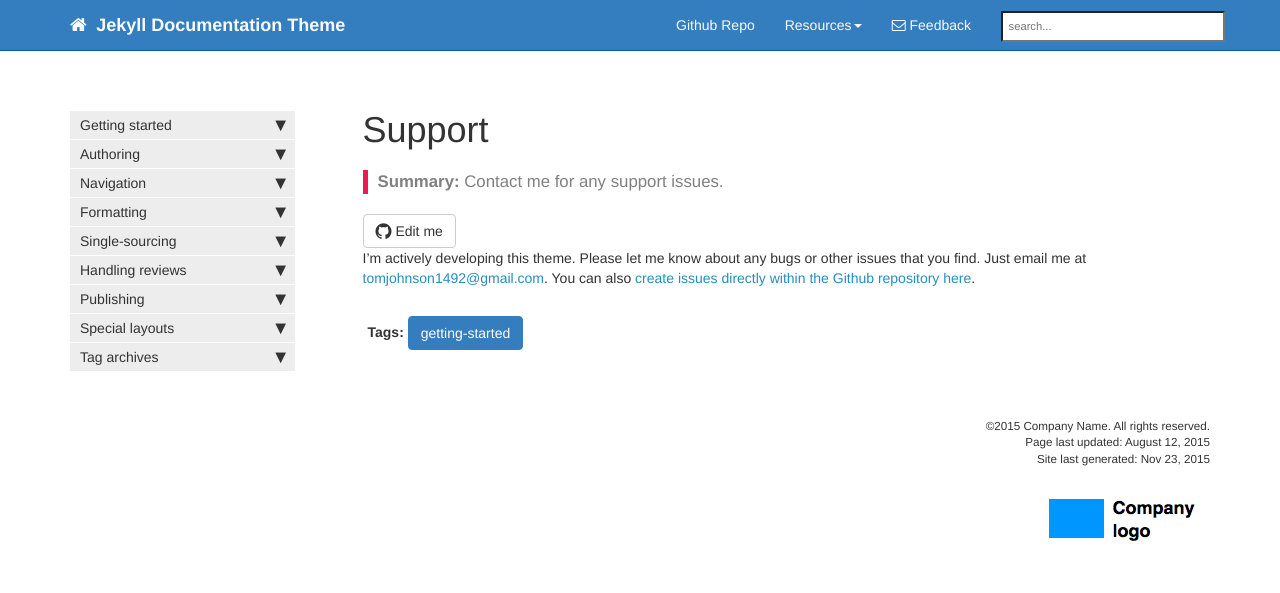
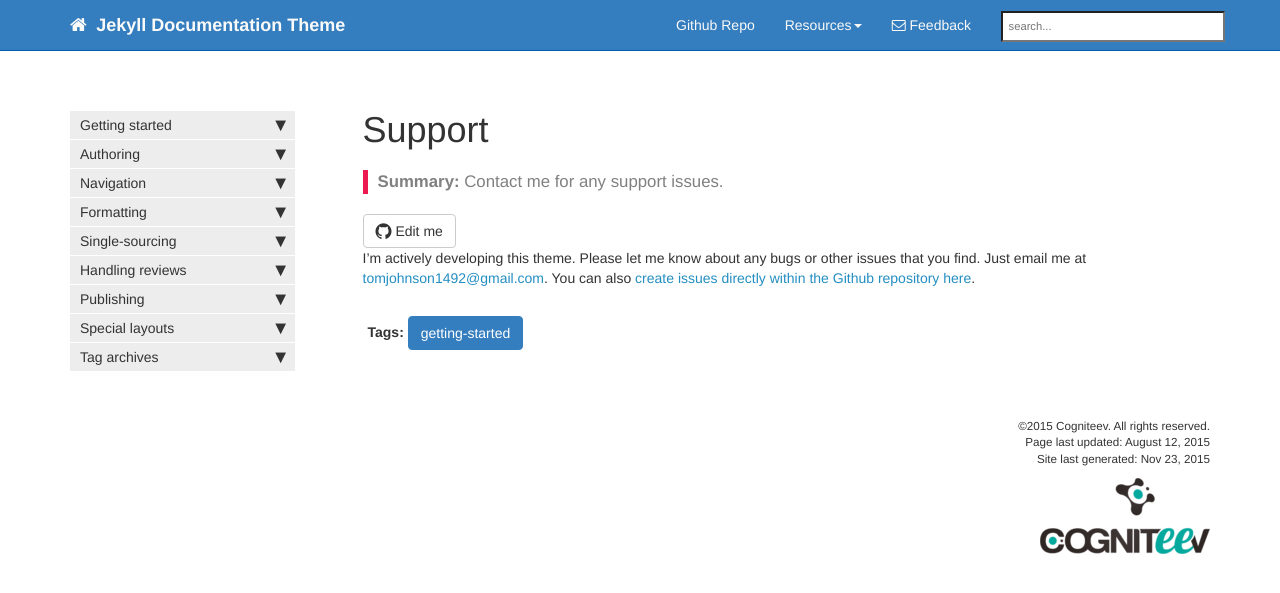
Before and after one commit to cogniteev/docido-python-sdk, a Jekyll site: the page built from doc_support.md, in a window 1280 px wide. Shown: the top 593 px of the page. Built offline with Jekyll 4.4.1, drawn with Linux system fonts in a browser that asks for light colours; nearby versions of some CDN libraries; library files that are not in the unit come from our copies; Markdown is read by kramdown in place of the engine named in the settings; comment, search, counter and statistics services are not loaded.

Commit message:
Cogniteev stylin

```diff
--- a/_data/strings.yml
+++ b/_data/strings.yml
@@ -3,4 +3,4 @@
 # placed here for translation purposes
 search_placeholder_text: search...
 search_no_results_text: No results found.
-copyright_line: "&copy;2015 Company Name. All rights reserved."
+copyright_line: "&copy;2015 Cogniteev. All rights reserved."
```
Also changed, not shown: images/company_logo.png, images/company_logo_big.png.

WHAT THE TASK REQUIRES: Give back the records above exactly. Pictures stay out.

FINAL ANSWER:
Before and after one commit to cogniteev/docido-python-sdk, a Jekyll site: the page built from doc_support.md, in a window 1280 px wide. Shown: the top 593 px of the page. Built offline with Jekyll 4.4.1, drawn with Linux system fonts in a browser that asks for light colours; nearby versions of some CDN libraries; library files that are not in the unit come from our copies; Markdown is read by kramdown in place of the engine named in the settings; comment, search, counter and statistics services are not loaded.

Commit message:
Cogniteev stylin

```diff
--- a/_data/strings.yml
+++ b/_data/strings.yml
@@ -3,4 +3,4 @@
 # placed here for translation purposes
 search_placeholder_text: search...
 search_no_results_text: No results found.
-copyright_line: "&copy;2015 Company Name. All rights reserved."
+copyright_line: "&copy;2015 Cogniteev. All rights reserved."
```
Also changed, not shown: images/company_logo.png, images/company_logo_big.png.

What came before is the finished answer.